So to copy Tyson.  Beer of the week: Hawkshead Citrilla.  Pub chain of the week, Nicolsons.

*I missed out on Stringers Yellow Lorry and Fyne Ales Jarl. Rumour has it that Tyson supped the last of both.

17 comments:

Tyson said...

Rumour may be right:)

ShadowHider said...

We were at Port Street on Saturday afternoon and I have to say that I personally didn't like the Hardknott much, but I did enjoy the Leadmill Niagra. We then went on to The Molly House (3 Beartown beer + Deuchars) and then Gaslamp (Saltaire Raspberry Blonde & Two Towers Mild & Brazen). It's great to see newly opened, fairly trendy bars putting cask ale on. All four I tried at the last two pubs were in great nick as well.

Tandleman said...

I had a good taste of the Niagra.
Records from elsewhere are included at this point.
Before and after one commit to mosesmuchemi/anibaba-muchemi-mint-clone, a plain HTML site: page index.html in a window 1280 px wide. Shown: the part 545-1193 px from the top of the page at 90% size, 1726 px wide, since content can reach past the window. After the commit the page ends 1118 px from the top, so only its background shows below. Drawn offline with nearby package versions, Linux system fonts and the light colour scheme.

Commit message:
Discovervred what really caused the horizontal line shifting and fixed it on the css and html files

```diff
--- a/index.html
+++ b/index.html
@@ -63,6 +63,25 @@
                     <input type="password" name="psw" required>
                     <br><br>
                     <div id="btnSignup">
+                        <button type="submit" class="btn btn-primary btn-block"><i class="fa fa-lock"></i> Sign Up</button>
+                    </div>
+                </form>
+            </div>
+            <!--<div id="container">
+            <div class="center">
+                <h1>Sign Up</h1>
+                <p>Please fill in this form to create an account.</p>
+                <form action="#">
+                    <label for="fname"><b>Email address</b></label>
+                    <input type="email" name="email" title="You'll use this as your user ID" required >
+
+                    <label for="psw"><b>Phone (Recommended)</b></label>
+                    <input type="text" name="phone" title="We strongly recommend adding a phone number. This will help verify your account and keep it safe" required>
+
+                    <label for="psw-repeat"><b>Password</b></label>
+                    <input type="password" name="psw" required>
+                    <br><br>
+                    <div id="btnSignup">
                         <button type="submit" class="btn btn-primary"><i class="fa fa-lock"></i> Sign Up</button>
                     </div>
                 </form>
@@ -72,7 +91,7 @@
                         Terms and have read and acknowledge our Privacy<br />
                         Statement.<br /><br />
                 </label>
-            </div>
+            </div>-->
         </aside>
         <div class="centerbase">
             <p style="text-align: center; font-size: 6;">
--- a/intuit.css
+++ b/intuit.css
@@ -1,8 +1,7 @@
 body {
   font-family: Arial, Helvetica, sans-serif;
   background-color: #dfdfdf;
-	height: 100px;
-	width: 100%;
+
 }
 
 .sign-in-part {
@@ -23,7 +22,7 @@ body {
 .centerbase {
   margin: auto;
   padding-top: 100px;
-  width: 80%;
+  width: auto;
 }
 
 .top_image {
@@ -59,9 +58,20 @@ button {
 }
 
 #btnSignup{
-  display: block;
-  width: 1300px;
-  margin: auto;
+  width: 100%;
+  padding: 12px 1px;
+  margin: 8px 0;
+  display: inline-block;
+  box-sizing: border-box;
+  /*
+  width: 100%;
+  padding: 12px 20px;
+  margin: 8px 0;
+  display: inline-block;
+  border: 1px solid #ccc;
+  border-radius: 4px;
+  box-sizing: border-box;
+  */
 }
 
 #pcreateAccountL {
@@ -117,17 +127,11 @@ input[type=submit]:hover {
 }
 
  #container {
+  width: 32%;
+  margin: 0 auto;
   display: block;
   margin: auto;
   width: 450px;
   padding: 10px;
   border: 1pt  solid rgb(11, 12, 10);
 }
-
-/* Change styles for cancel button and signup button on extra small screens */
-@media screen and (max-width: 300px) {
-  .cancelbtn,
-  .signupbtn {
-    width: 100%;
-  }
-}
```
It needed some viagra to give it a lift I thought.

Tyson said...

Have to say that I'm not a fan of Leadmill beers generally and, in that respect, Niagra didn't disappoint me. The one trick PSBH is missing is having a guaranteed winner amongst the cask beers.

coxy said...
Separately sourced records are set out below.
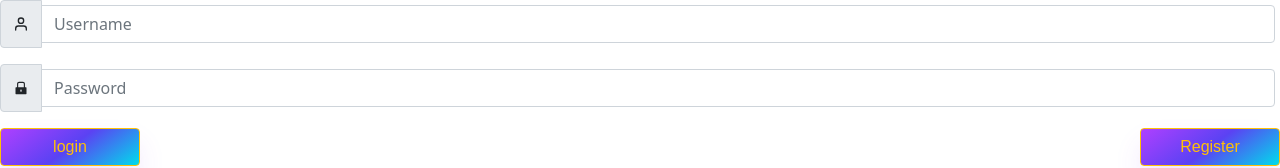
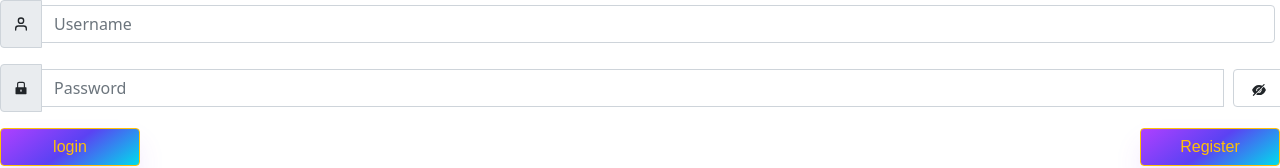
Before and after one commit to Teananazz/advancedproject, a React (Create React App) app: page / in a window 1280 px wide. Shown: the top 168 px of the page. Built offline with nearby package versions, Linux system fonts and the light colour scheme.

Commit message:
Some Changes
Moved Logic to a seperate file
and added hiding password type.

```diff
--- a/src/LoginScreen/LoginScreen.js
+++ b/src/LoginScreen/LoginScreen.js
@@ -6,13 +6,14 @@ import React from 'react'
 import 'bootstrap/dist/css/bootstrap.min.css';
 import Button from 'react-bootstrap/Button';
 import { useState } from 'react'
-
+import { AiFillEyeInvisible } from 'react-icons/ai'
+import { AiFillEye} from 'react-icons/ai'
 
  const LoginScreen =
  () => {
         const [user, setUser] = useState('')
         const [password, setPassword] = useState('')
-
+     const [passType, setType] = useState("password")
      const Icon_Handler =
          (name) => {
 
@@ -21,6 +22,12 @@ const LoginScreen =
              }
              if (name === "Password") {
                  return (<AiFillLock />)
+             }
+             if (name === "password") {
+                 return (<AiFillEyeInvisible/>)
+             }
+             if (name === "text") {
+                 return (<AiFillEye />)
              }
 
          }
@@ -40,6 +47,17 @@ const LoginScreen =
              }
 
              alert("Connecting ") // just for checking - later will change
+
+         }
+
+     const togglePassword =
+         () => {
+
+             if (passType === "password") {
+                 setType("text")
+                 return;
+             }
+             setType("password")
 
          }
 
@@ -66,7 +84,7 @@ const LoginScreen =
 
                 <div className="input-group mb-3">
                     <span className="input-group-text" id="basic-addon1">   {Icon_Handler("Password")}   </span>
-                    <input type="text"
+                 <input type={passType}
                         value={password}
                         onChange=
                         {(e) => {
@@ -77,6 +95,12 @@ const LoginScreen =
                         placeholder="Password"
                         aria-label="Password"
                      aria-describedby="basic-addon1" />
+
+                 <div className="input-group-btn">
+                     <button variant="btn btn-outline-primary" onClick={togglePassword} className="form-control"  >
+                         {Icon_Handler( passType )}
+                     </button>
+                     </div>
                 </div>
              <>
 
```
Lines whose indentation alone changed are shown as unchanged.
in manchester for a couple of days soon, was going to do my favourite The Marble plus Port street , City arma and vine. Can you recommend any others? Is Bar Fringe good?

Tandleman said...

The Angel (ex Beer House is worth a look if at the Marble. I'm not a fan of the Fringe Bar really or the Smithfield across the road but others disagree.

The Bank is good plus the Waterhouse and any number of others.

RedNev said...

Sounds as though you've had a good time in your mother country, but I think Prospect beers are generally good.

beerevolution said...

Agree wholeheartedly about Hawkshead, brilliant range of highly drinkable beers. Easily in my top 5 UK brewery list!

Kelly

Dominic, Thornbridge brewery said...

Always good to see you, especially in the shadow of Hawkshead's new 100hl Moeschle tanks (almost as nice as ours), but did you have to leave so early?

Tandleman said...

Well of course I had been there for hours before you got out of your tent. And we had Stopwatch Sid in charge of our coach.

Good to see you too and the tanks are bloody lovely.

Phil said...

coxy - I wouldn't bother with the Vine unless it's changed a lot since I went there, and I wouldn't class the City as a must-see. 57 Thomas St is worth seeing for novelty value, and (unlike our host) I'm a big fan of the Smithfield. I'd say the Marble Arch, the Angel, PSBH and the Castle (Oldham St) are the ones to fit in; also the Micro Bar in the Arndale Market for bottles to take home. More central Manchester drinking here.

Tandleman said...

If you like great pubs, the City is a must.

Phil said...

The City was a great pub 15-20 years ago. The beer range has improved since then, but not much else has.

Tyson said...

I'd say the City is much better than it was 15-20 years ago. Beer range has improved for one thing, but it's a pub that has really benefited from the smoking ban. People used to just call in for one as the fug was so bad, but now you have a much better, more inclusive, atmosphere.

Coxy said...

Thanks Phil, will try, must say always like The City but the Vine is worth a miss we those other suggestions. I thought I might pop over to Chorlton where I lived briefly twenty years ago too.

Phil said...

Well, I preferred the walls without mottoes all round them - and I miss the sausage and egg barms.

OK, I'm a grumpy old sod...

Coxy - you'll see some changes in Chorlton! The Beech Road Guardianista enclave has spread all the way up Manchester Road, up to where the Seymour used to be and beyond. There's talk of putting in a checkpoint as you go in to Old Trafford. I did a writeup of some of the pubs of Chorlton last August/September on my blog - although I didn't include the two I'd really recommend, the Horse & Jockey and Electrik.

Leigh said...

Nice to see the Hawkshead love. Never - ever - had a bad beer from them. They are steadily improving, i think, too.